═══ DATA PROVIDED ═══

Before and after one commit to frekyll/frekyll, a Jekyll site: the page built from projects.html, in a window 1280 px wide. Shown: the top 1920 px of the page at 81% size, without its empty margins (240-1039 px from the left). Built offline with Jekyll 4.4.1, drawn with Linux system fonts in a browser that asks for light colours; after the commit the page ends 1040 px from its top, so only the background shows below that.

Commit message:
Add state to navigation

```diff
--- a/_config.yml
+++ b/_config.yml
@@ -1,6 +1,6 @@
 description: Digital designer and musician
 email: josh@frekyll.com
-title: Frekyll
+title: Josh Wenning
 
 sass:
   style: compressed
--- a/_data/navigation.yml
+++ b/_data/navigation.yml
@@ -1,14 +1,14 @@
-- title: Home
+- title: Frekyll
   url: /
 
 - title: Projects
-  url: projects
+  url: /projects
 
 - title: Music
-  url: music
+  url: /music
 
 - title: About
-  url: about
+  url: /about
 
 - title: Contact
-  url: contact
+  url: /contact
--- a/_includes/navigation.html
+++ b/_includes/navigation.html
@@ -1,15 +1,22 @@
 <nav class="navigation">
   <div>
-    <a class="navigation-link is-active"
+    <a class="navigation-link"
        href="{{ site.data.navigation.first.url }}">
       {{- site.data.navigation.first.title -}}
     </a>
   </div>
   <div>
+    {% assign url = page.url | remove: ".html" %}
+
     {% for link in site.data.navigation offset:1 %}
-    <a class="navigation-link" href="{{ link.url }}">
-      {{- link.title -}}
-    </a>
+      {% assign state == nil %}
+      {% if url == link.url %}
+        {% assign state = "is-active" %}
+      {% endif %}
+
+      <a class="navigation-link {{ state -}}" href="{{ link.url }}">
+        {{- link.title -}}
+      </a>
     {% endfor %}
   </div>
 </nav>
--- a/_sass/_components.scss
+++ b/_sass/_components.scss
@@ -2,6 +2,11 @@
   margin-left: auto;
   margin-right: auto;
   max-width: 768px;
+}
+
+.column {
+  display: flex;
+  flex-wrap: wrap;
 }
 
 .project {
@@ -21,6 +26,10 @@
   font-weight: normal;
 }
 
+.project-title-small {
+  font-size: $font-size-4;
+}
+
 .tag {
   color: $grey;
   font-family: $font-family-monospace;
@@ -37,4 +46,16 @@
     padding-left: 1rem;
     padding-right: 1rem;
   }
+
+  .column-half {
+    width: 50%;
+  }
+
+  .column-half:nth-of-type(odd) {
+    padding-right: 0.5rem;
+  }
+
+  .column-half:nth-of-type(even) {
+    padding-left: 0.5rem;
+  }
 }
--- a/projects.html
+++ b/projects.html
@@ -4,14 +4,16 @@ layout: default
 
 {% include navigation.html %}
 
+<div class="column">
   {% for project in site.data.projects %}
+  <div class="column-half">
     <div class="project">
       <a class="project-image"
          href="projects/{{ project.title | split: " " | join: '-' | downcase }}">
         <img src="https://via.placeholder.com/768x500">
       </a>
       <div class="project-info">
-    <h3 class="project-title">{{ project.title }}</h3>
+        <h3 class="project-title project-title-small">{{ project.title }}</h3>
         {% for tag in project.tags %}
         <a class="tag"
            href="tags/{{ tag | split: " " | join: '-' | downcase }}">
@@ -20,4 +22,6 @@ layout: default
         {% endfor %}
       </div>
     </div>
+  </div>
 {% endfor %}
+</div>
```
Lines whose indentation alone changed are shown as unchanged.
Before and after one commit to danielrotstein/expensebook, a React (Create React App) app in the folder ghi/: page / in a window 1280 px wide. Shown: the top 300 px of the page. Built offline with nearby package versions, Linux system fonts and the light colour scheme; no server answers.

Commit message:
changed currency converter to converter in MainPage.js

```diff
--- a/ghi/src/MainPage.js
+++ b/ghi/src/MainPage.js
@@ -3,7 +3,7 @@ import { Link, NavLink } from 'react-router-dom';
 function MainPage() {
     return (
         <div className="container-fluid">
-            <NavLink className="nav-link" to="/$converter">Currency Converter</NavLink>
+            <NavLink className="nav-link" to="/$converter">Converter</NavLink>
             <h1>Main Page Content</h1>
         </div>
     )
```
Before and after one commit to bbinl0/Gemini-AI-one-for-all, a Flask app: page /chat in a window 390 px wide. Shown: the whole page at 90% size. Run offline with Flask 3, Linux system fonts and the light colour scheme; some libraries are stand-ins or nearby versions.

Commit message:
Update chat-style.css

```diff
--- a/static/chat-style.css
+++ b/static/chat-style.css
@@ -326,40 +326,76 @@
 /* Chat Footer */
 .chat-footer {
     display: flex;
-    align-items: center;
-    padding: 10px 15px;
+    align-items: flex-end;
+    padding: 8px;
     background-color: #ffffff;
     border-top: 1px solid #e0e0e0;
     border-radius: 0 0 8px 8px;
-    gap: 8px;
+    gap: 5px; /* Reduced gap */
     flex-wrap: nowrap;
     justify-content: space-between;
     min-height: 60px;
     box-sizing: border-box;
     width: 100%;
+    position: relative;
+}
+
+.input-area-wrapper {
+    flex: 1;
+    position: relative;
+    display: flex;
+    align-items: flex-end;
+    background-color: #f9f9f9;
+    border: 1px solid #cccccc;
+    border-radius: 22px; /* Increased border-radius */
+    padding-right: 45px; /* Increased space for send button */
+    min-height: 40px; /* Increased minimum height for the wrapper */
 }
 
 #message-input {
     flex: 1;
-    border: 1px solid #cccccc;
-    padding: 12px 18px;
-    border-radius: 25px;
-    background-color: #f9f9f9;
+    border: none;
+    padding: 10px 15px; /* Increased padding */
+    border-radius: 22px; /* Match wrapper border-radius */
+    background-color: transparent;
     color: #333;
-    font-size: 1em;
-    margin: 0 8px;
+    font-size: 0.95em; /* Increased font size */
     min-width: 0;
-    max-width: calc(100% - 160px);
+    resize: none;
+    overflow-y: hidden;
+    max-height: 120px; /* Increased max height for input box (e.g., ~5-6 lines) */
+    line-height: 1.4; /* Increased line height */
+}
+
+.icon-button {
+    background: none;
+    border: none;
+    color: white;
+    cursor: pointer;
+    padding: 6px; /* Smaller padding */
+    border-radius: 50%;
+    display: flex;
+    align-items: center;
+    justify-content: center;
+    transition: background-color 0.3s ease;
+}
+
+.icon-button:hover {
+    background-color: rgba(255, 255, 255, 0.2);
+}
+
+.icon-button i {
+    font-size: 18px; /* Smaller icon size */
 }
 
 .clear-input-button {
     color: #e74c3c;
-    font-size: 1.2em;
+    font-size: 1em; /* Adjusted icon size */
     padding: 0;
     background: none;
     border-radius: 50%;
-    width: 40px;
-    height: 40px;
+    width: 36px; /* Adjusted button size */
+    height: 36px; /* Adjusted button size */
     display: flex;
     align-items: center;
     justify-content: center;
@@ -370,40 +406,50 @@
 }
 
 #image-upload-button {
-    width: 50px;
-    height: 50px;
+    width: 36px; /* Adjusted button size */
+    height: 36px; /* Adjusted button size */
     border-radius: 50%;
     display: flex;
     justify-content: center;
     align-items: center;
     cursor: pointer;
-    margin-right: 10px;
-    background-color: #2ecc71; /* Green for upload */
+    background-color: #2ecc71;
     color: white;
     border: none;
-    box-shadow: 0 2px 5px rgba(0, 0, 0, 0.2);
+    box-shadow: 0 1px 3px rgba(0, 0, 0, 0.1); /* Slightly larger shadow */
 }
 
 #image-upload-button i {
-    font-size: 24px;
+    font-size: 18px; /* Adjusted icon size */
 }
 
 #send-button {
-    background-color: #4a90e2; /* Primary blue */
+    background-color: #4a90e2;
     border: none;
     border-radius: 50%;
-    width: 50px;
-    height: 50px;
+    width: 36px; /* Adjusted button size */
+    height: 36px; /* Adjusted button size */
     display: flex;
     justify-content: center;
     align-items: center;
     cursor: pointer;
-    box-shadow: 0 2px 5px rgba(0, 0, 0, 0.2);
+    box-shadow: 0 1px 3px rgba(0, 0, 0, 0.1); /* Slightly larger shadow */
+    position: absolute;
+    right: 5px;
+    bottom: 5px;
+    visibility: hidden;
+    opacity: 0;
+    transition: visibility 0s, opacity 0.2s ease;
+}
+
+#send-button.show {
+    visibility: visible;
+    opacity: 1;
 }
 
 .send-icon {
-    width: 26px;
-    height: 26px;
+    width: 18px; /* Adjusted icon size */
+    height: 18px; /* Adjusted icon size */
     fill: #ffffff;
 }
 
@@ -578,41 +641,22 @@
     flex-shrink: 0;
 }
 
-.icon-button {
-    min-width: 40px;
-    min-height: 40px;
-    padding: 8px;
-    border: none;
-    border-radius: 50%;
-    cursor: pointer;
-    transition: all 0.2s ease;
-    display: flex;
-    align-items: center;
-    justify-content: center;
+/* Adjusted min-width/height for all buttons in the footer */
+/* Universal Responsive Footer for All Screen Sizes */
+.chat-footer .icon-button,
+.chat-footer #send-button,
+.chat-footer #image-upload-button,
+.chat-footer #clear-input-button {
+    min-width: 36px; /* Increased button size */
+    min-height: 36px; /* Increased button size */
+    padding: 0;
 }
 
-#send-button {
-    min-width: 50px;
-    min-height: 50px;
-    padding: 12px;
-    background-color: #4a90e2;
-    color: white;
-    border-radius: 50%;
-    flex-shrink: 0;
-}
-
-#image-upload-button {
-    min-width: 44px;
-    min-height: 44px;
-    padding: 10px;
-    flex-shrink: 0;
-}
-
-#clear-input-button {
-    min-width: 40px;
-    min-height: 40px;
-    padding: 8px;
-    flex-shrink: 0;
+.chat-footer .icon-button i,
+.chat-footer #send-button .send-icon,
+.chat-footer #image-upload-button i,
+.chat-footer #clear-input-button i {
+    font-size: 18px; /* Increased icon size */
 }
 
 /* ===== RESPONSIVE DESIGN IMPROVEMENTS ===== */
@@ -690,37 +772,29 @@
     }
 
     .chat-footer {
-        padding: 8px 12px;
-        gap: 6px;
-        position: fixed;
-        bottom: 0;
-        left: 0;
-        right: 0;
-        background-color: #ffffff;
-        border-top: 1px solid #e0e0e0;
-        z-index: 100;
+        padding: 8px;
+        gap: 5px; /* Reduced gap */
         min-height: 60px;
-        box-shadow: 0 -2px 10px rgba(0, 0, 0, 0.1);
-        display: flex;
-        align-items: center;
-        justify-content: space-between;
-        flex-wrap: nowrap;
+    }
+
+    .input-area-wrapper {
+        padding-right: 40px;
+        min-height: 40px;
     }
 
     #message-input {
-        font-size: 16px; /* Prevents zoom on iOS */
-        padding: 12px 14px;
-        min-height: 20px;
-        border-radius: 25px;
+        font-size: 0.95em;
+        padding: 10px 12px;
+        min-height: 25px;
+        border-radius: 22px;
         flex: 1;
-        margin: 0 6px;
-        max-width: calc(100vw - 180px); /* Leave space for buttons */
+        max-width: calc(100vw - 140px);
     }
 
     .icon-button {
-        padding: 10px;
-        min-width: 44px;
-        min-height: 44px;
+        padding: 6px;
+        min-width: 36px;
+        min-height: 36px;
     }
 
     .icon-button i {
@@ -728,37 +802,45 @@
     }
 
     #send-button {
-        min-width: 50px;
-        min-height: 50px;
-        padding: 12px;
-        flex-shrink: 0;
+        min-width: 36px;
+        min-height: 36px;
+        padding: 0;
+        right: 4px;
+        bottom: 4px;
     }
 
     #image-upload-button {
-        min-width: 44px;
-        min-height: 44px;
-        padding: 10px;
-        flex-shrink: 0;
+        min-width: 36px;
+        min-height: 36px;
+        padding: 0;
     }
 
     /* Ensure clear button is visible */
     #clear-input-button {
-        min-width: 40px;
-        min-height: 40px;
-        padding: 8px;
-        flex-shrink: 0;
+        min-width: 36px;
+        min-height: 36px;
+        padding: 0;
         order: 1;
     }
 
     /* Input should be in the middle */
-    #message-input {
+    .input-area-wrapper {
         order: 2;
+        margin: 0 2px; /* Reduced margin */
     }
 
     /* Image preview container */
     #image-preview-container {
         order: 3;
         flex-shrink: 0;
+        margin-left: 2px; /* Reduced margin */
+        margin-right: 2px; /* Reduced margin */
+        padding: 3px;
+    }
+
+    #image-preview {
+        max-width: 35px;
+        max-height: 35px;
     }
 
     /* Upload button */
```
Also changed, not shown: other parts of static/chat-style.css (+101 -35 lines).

═══

The expected answer is a copy of each line above containing "none".

+    border: none;
+    resize: none;
+    background: none;
+    border: none;
     background: none;
     border: none;
     border: none;
-    border: none;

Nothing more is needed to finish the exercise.